Unlike the braking system in a road car, which weighs about 20 kg (44 lbs) per wheel, the Brembo Formula 1 system weighs about 5 kg (11 lbs): the carbon disc makes up a quarter of the weight (1-1.25 kg or 2.2 to 2.75 lbs), whereas the aluminum/lithium caliper is heavier, ranging from 1.5 to 2 kg (3.3 to 4.4 lbs). On the other hand, the F1 carbon pad weighs 200 grams (7 ounces).​



Brake use during the Formula 1 Italian Grand Prix​​

During the qualifying rounds, the Formula 1 single-seaters do one lap at an average of over 260 km/h (162 mph). With a track nearly 5.8 km (3.6 miles) long though, the brakes are used more than on the Spielberg circuit: 10.75 seconds per lap in Monza, compared with just over 10 seconds at the Red Bull Ring. In percentage terms, that means 14% of the Monza race requires the use of the brakes, falling to 13% at the Belgian GP.​

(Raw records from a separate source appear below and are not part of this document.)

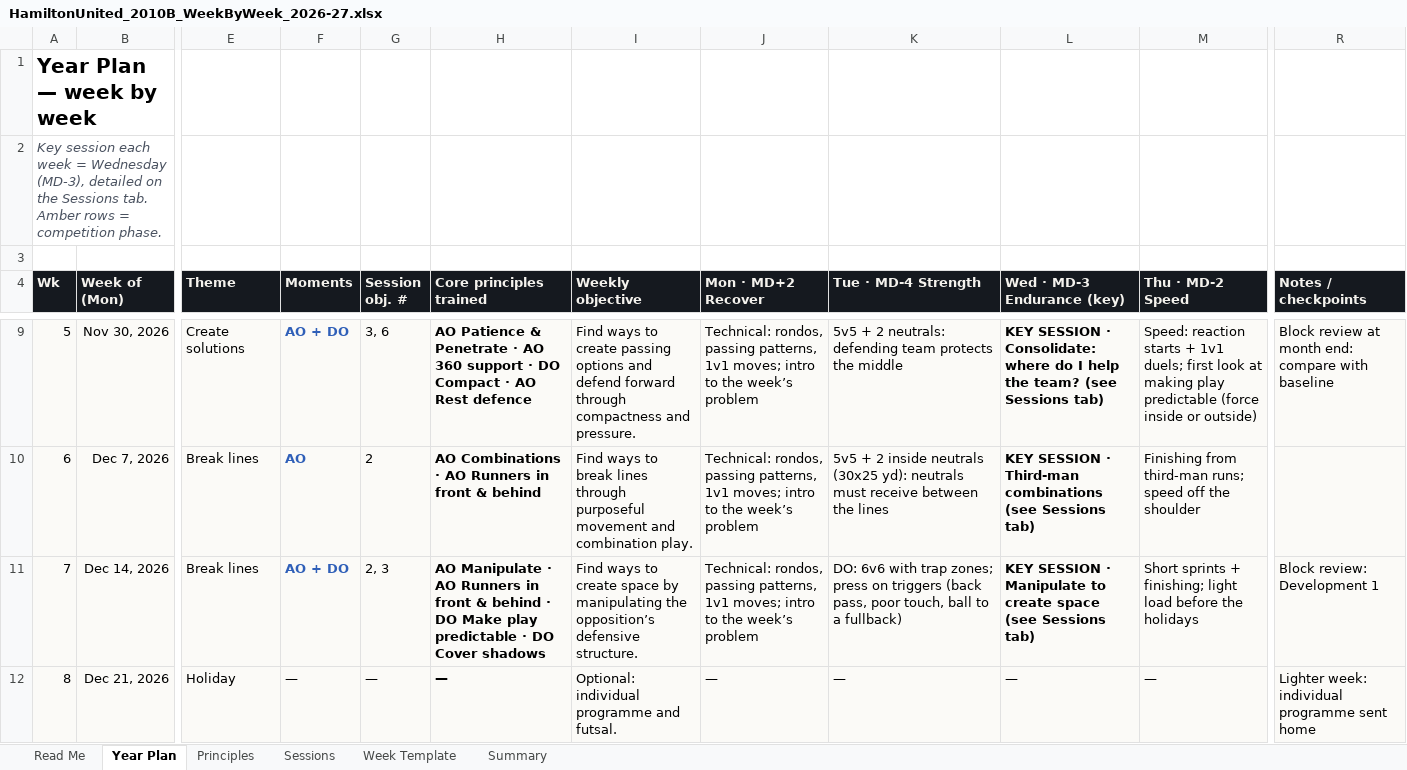
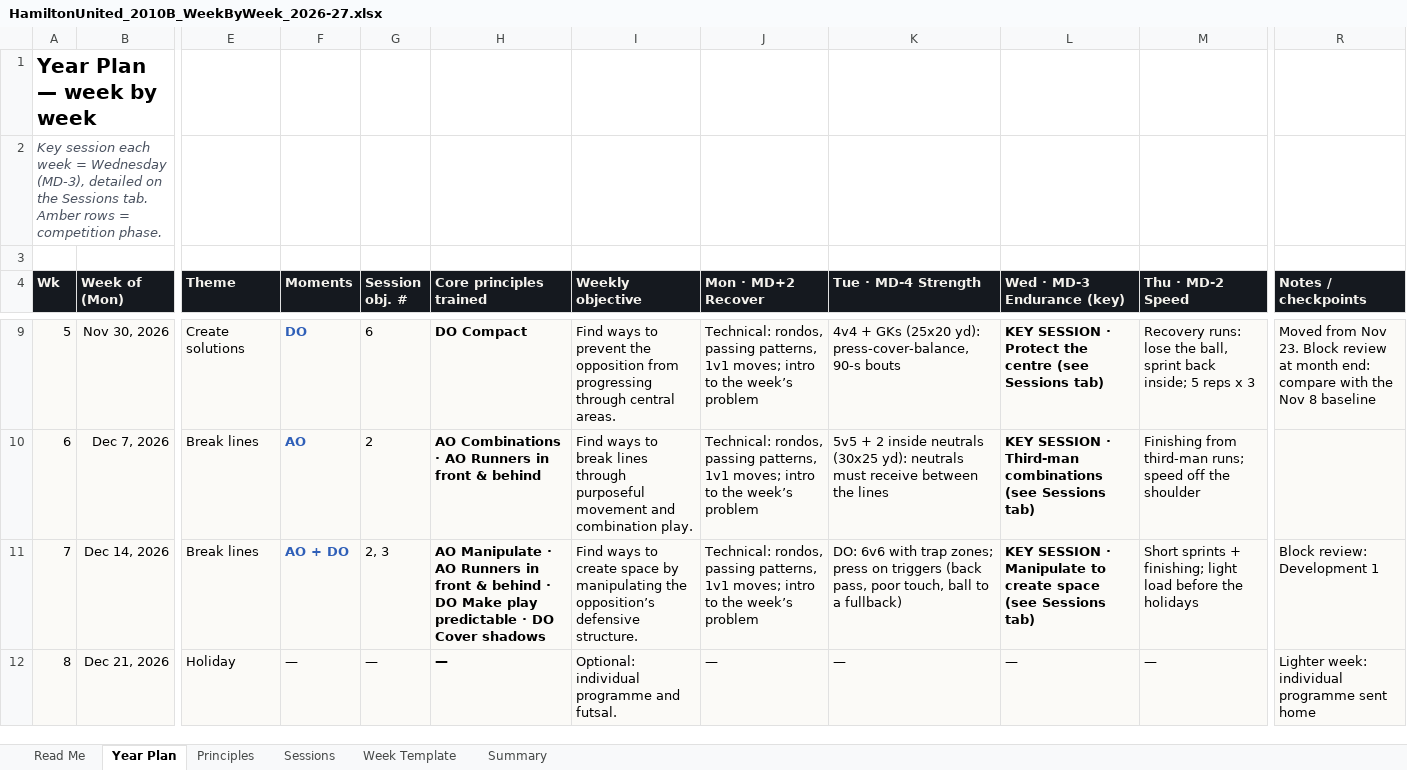
Before and after one commit to mirtogianfranco-stack/ninetyplus, an Excel workbook: deliverables/hamilton/HamiltonUnited_2010B_WeekByWeek_2026-27.xlsx, sheet Year Plan, drawn as a sheet; only a part is shown, gaps mark what is left out; values as stored, in another font and other column widths than the file's, no borders; charts and pictures not drawn; the diff covers the shown part only; the diff names each change by its address in the sheet, - before the commit and + after, or states it on an @@ line.

```diff
--- a/deliverables/hamilton/HamiltonUnited_2010B_WeekByWeek_2026-27.xlsx (sheet Year Plan)
+++ b/deliverables/hamilton/HamiltonUnited_2010B_WeekByWeek_2026-27.xlsx (sheet Year Plan)
-F9 (Moments): AO + DO
+F9 (Moments): DO
-G9 (Session obj. #): 3, 6
+G9 (Session obj. #): 6
-H9 (Core principles trained): AO Patience & Penetrate · AO 360 support · DO Compact · AO Rest defence
+H9 (Core principles trained): DO Compact
-I9 (Weekly objective): …ways to create passing options and defend forward through compactness and pressure.
+I9 (Weekly objective): …ways to prevent the opposition from progressing through central areas.
-K9 (Tue · MD-4 Strength): 5v5 + 2 neutrals: defending team protects the middle
+K9 (Tue · MD-4 Strength): 4v4 + GKs (25x20 yd): press-cover-balance, 90-s bouts
-L9 (Wed · MD-3 Endurance (key)): …SESSION · Consolidate: where do I help the team? (see Sessions…
+L9 (Wed · MD-3 Endurance (key)): …SESSION · Protect the centre (see Sessions…
-M9 (Thu · MD-2 Speed): Speed: reaction starts + 1v1 duels; first look at making play predictable (force inside or outside)
+M9 (Thu · MD-2 Speed): Recovery runs: lose the ball, sprint back inside; 5 reps x 3
-R9 (Notes / checkpoints): Block review at month end: compare with baseline
+R9 (Notes / checkpoints): Moved from Nov 23. Block review at month end: compare with the Nov 8 baseline
```
Also changed, not shown: 27 edited cells elsewhere in this sheet, sheet Sessions, sheet Principles, sheet Summary, charts or pictures.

Despite there only being seven braking moments on each lap, three of these subject the drivers to a deceleration of at least 5 g but the braking system works for more than 1.7 seconds on only a couple. From the start to the checkered flag, every driver exerts an overall load of 31.6 tonnes on the brake pedal; only the two Silverstone races have a higher figure. ​ ​ ​


The most demanding braking section of the Monza Round​

Of the six braking sections at the Italian GP, three are classified as very demanding on the brakes, one is of medium difficulty, and the remaining two are light. 

The hardest for the braking system is the first one after the start: the single-seaters arrive at 353 km/h (219 mph) and then slow down to 88 km/h (55 mph) in just 135 meters (443 feet). To do this, the drivers brake for 2.66 seconds, applying a load of 195 kg (430 lbs) on the brake pedal and undergoing a deceleration of 5.5 g. ​